Once Kai was finished spray painting, I worked on gluing the background box together. I used wood glue to secure the sides together and tables to prop up the drying pieces. I noticed that the wood glue had clumped up at the seams of the box, so I wiped them clean. Still, the yellow wood glue was mildly visible against the black paint, so I decided to come back (once it had dried) to paint the seams with black acrylic paint.

Testing the axes & long-exposure view - Kai, Maxine, & Will

While I, Kai, set up my camera (see above photo; not sure why Maxine was so excited, nor why she chose to sit under my tripod) for the long-exposure shots in a window-less bathroom so that we wouldn’t have any external light, Maxine & Will hopped in the bathtub at the opposite end of the bathroom and held our contraption up without the box so that it would fit in our limited space and so that they could move the axes from behind the machine.

Once I was satisfied with how the shot looked from my point of view, we turned off the overhead lights and hooked up the Neopixel.
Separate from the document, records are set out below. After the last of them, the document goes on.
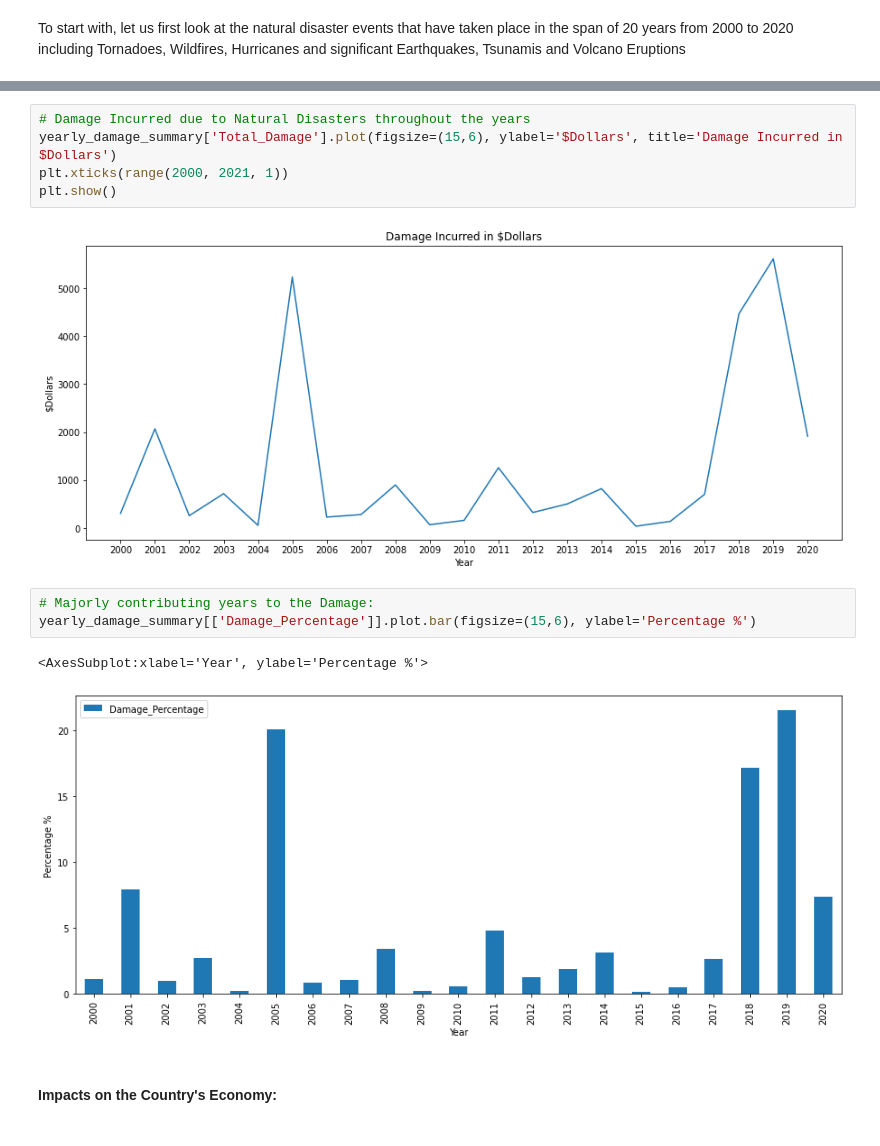
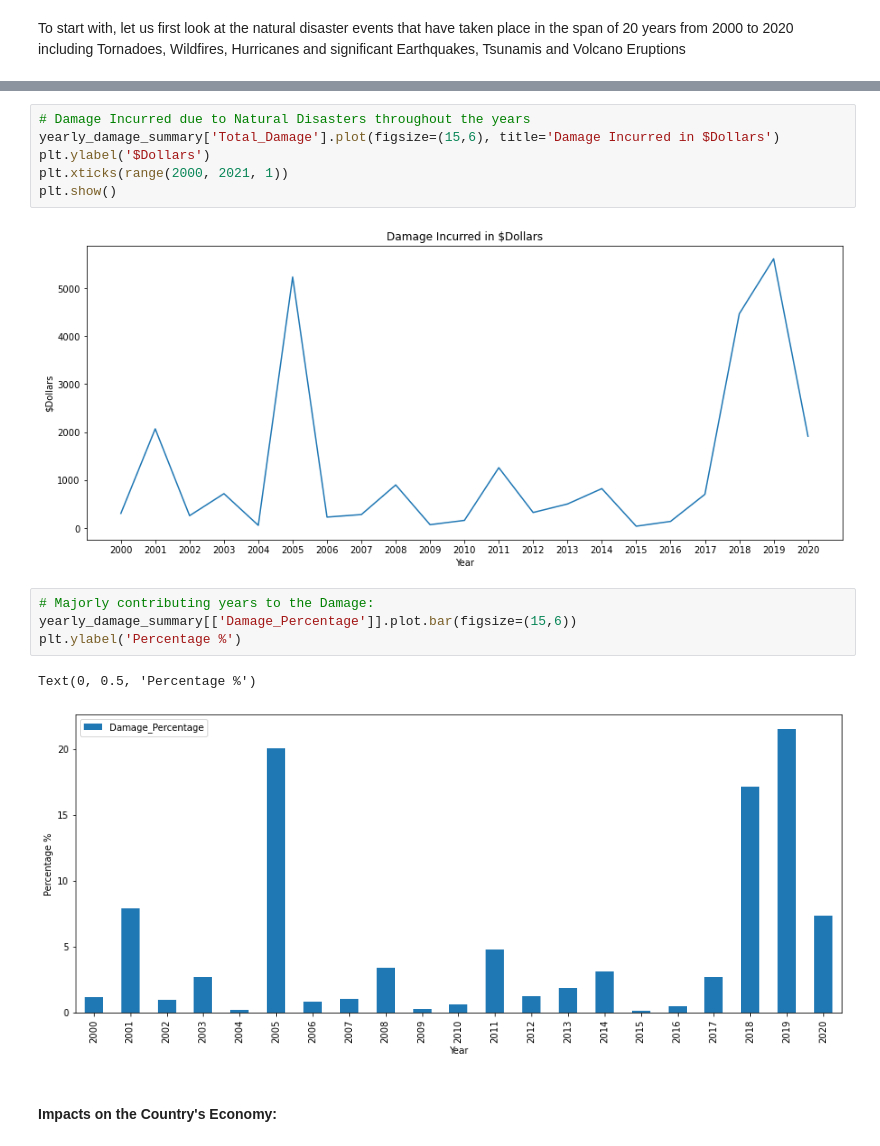
Before and after one commit to resh-chh/2021Fall_finals, a Jupyter notebook: Natural_Disasters_and_its_Economic_Impacts_in_the_US.ipynb, the cells around one changed output, grey strips where cells are left out. Drawn from its saved outputs; the diff is of its cells as text.

```diff
--- a/Natural_Disasters_and_its_Economic_Impacts_in_the_US.ipynb
+++ b/Natural_Disasters_and_its_Economic_Impacts_in_the_US.ipynb
@@ -237,16 +323,18 @@ plt.show()
 # %%
 # Damage Incurred due to Natural Disasters throughout the years
-yearly_damage_summary['Total_Damage'].plot(figsize=(15,6), ylabel='$Dollars', title='Damage Incurred in $Dollars')
+yearly_damage_summary['Total_Damage'].plot(figsize=(15,6), title='Damage Incurred in $Dollars')
+plt.ylabel('$Dollars')
 plt.xticks(range(2000, 2021, 1))
 plt.show()
 # %% [output]
-[figure, old version]
+[figure, new version]
 # %%
 # Majorly contributing years to the Damage:
-yearly_damage_summary[['Damage_Percentage']].plot.bar(figsize=(15,6), ylabel='Percentage %')
+yearly_damage_summary[['Damage_Percentage']].plot.bar(figsize=(15,6))
+plt.ylabel('Percentage %')
 # %% [output]
-<AxesSubplot:xlabel='Year', ylabel='Percentage %'>
+Text(0, 0.5, 'Percentage %')
-[figure, old version]
+[figure, new version]
 # %% [markdown]
 #### Impacts on the Country's Economy:
 # %% [markdown]
```
Also changed, not shown: parts of 26 cells of this notebook, 1 other file.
I took two 30-second shots while Maxine and Will moved the light around on the two axes. Below, you can see the results. Note that some of the light appears jarred, which is because the light was being moved in two directions manually, which is hard to do in itself, let alone while inside of a bathtub.

Our Slide

Our Video

Potential Iterations

  • Axes are over constrained (explanation)

  • Redesign cable track?

  • Design a piece that attaches the cable to the box (instead of hot glue)

  • Design bolt piece

  • More easily removable light

  • Look at datasheet of neopixel

  • Clip in neopixel (would not have to rely on soldered wire, possibly tabs)

  • Threads should not line up - one hole has to be larger, one has to be smaller

  • Brass fitting melted into PLA for threaded holes, screwing everything together

  • Braces on the corners and edges (3D printed)